It’s one of those cars that makes you wish you were living in the ’50s.
The part after the polio vaccine.
Anyone wandering by this stunning 1959 Studebaker Silver Hawk would assume its vibrant, triple-tone paint job, plentiful chrome and unapologetic tail fins were the product of a company awash in money and idealism.
The car this Silver Hawk was based on – the radical 1953 Studebaker Starlight, sculpted by legendary designer Raymond Loewy – did emerge in a time of seemingly limitless postwar bliss – for both America and Studebaker.
Six years later, Studebaker’s fortunes had fallen drastically, and the Indiana-based company was in what Lee Iacocca would call ‘triage mode’. An ill-fated merger with Packard and a myriad of other issues saw Studebaker in the red, leaking money, and struggling to survive.
The Loewy-designed coupes – Starlight (pillared coupe) and Starliner (pillarless hardtop) – were given a re-working for 1956 to freshen their appearance, and were expanded into five models. The Flight Hawk, Power Hawk, Sky Hawk, Silver Hawk and top-line Golden Hawk oozed ‘1950s’, but didn’t sell in enough numbers to balance the company’s books.

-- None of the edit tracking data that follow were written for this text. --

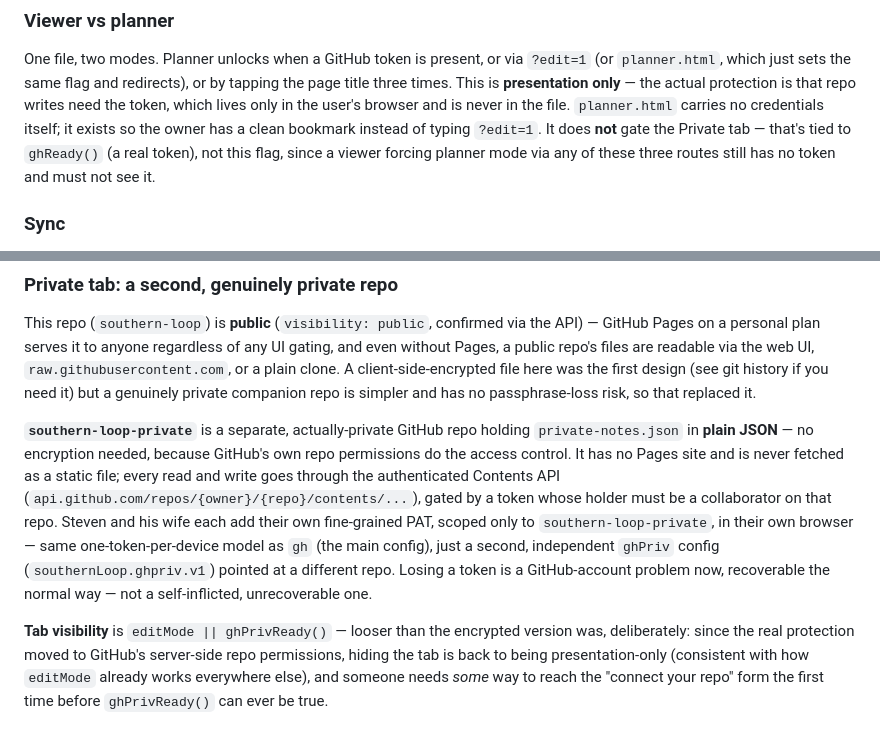
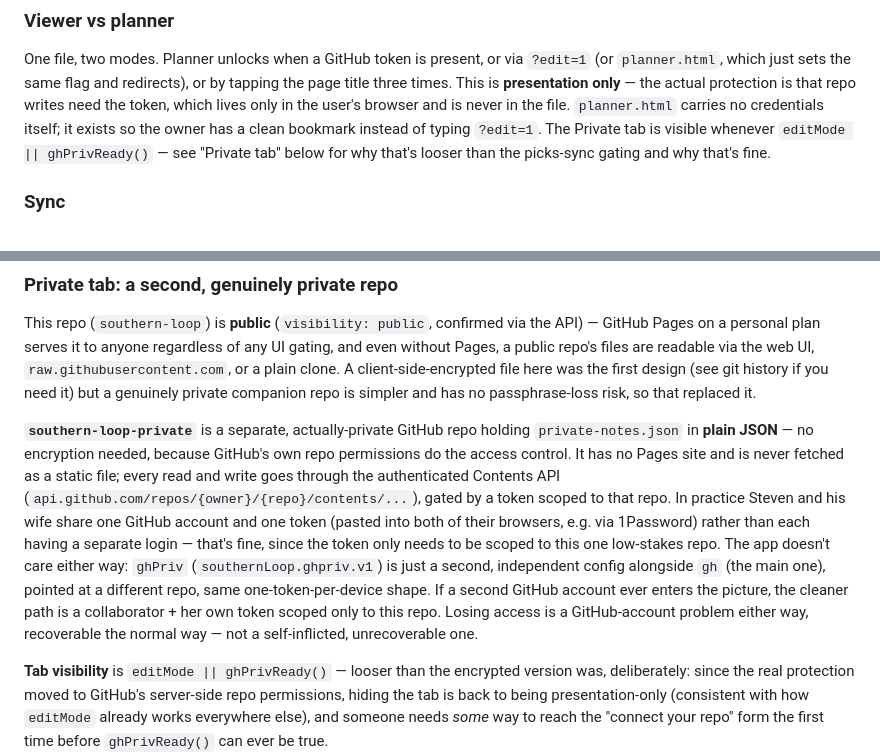
Before and after one commit to romanoww/southern-loop, a Markdown page: CLAUDE.md, 2 parts joined by grey strips. Rendered like a GitHub page; blank space fills up the shorter version.

```diff
--- a/CLAUDE.md
+++ b/CLAUDE.md
@@ -138,9 +138,8 @@ One file, two modes. Planner unlocks when a GitHub token is present, or via `?ed
 three times. This is **presentation only** — the actual protection is that repo writes need
 the token, which lives only in the user's browser and is never in the file. `planner.html`
 carries no credentials itself; it exists so the owner has a clean bookmark instead of typing
-`?edit=1`. It does **not** gate the Private tab — that's tied to `ghReady()` (a real token),
-not this flag, since a viewer forcing planner mode via any of these three routes still has no
-token and must not see it.
+`?edit=1`. The Private tab is visible whenever `editMode || ghPrivReady()` — see "Private tab"
+below for why that's looser than the picks-sync gating and why that's fine.
 
 ### Sync
 
@@ -161,11 +160,14 @@ so that replaced it.
 `private-notes.json` in **plain JSON** — no encryption needed, because GitHub's own repo
 permissions do the access control. It has no Pages site and is never fetched as a static file;
 every read and write goes through the authenticated Contents API
-(`api.github.com/repos/{owner}/{repo}/contents/...`), gated by a token whose holder must be a
-collaborator on that repo. Steven and his wife each add their own fine-grained PAT, scoped only
-to `southern-loop-private`, in their own browser — same one-token-per-device model as `gh`
-(the main config), just a second, independent `ghPriv` config (`southernLoop.ghpriv.v1`)
-pointed at a different repo. Losing a token is a GitHub-account problem now, recoverable the
+(`api.github.com/repos/{owner}/{repo}/contents/...`), gated by a token scoped to that repo.
+In practice Steven and his wife share one GitHub account and one token (pasted into both of
+their browsers, e.g. via 1Password) rather than each having a separate login — that's fine,
+since the token only needs to be scoped to this one low-stakes repo. The app doesn't care
+either way: `ghPriv` (`southernLoop.ghpriv.v1`) is just a second, independent config alongside
+`gh` (the main one), pointed at a different repo, same one-token-per-device shape. If a second
+GitHub account ever enters the picture, the cleaner path is a collaborator + her own token
+scoped only to this repo. Losing access is a GitHub-account problem either way, recoverable the
 normal way — not a self-inflicted, unrecoverable one.
 
 **Tab visibility** is `editMode || ghPrivReady()` — looser than the encrypted version was,
```
Also changed, not shown: README.md (+15 -13 lines).
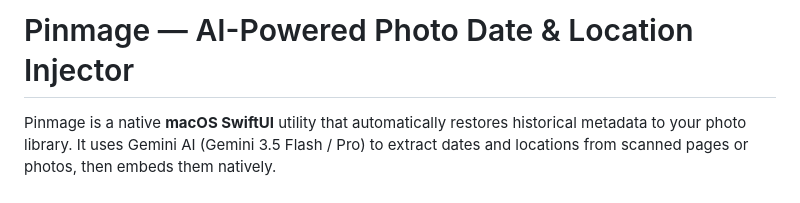
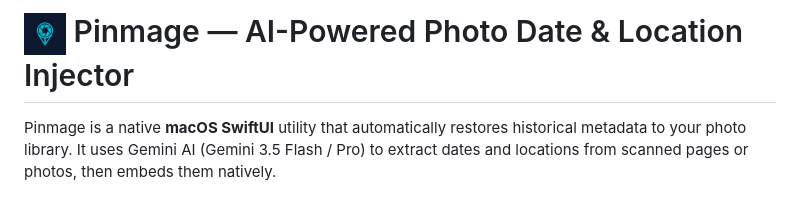
Before and after one commit to laresbernardo/pinmage, a Markdown page: README.md, the part around the change. GitHub-like rendering; pictures changed too: PinmageApp/AppIcon.png.

```diff
--- a/README.md
+++ b/README.md
@@ -1,4 +1,4 @@
-# Pinmage — AI-Powered Photo Date & Location Injector
+# <img src="PinmageApp/AppIcon.png" width="42" align="center" style="border-radius: 8px;" /> Pinmage — AI-Powered Photo Date & Location Injector
 
 Pinmage is a native **macOS SwiftUI** utility that automatically restores historical metadata to your photo library. It uses Gemini AI (Gemini 3.5 Flash / Pro) to extract dates and locations from scanned pages or photos, then embeds them natively.
 
```
Also changed, not shown: 6 other files.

In the background of these glorious models, the parent company was doing everything possible to cut waste and increase revenues, with moderate (but ultimately limited) success. The stodgy Studebaker Champion was stripped down to become the entry-level Scotsman (1957-58) and the same car was chopped and shortened to become the spacious ‘compact’ Lark (1959-64).
Those models gave Studebaker just enough money to struggle onward rather than folding altogether. In the waste-cutting department, the Silver Hawk – Studebaker’s best-selling Hawk model – was kept for 1959 while the others were canned.
The ’59 Silver Hawk was available with a 170 c.i.d. inline-six making 90 horsepower, or a 259 c.i.d. V-8 making 180 or 195 horsepower, depending on carburation. Buoyed by the success of the Lark, Studebaker saw renewed interested in the Silver Hawk that year, selling 7,788 units.
The Silver Hawk name was abbreviated to just ‘Hawk’ for 1960 and ’61, as Studebaker soldiered on into a decade it wouldn’t survive. The body remained exactly the same for those model years, though an upgrade engine appeared in the form of the company’s 289 c.i.d. V-8 (making 210 to 225 horsepower).
A transmission upgrade was also offered in 1961.
The last of the Hawk lineage – the 1962-64 Gran Turismo Hawk – is still a classic, despite being a facelifted model based on 11-year-old architecture. Right up until its demise in 1964 (1966 in Canada), Studebaker had the uncanny ability to transform dated designs into something reflecting its era.
Call it ‘grace under pressure.’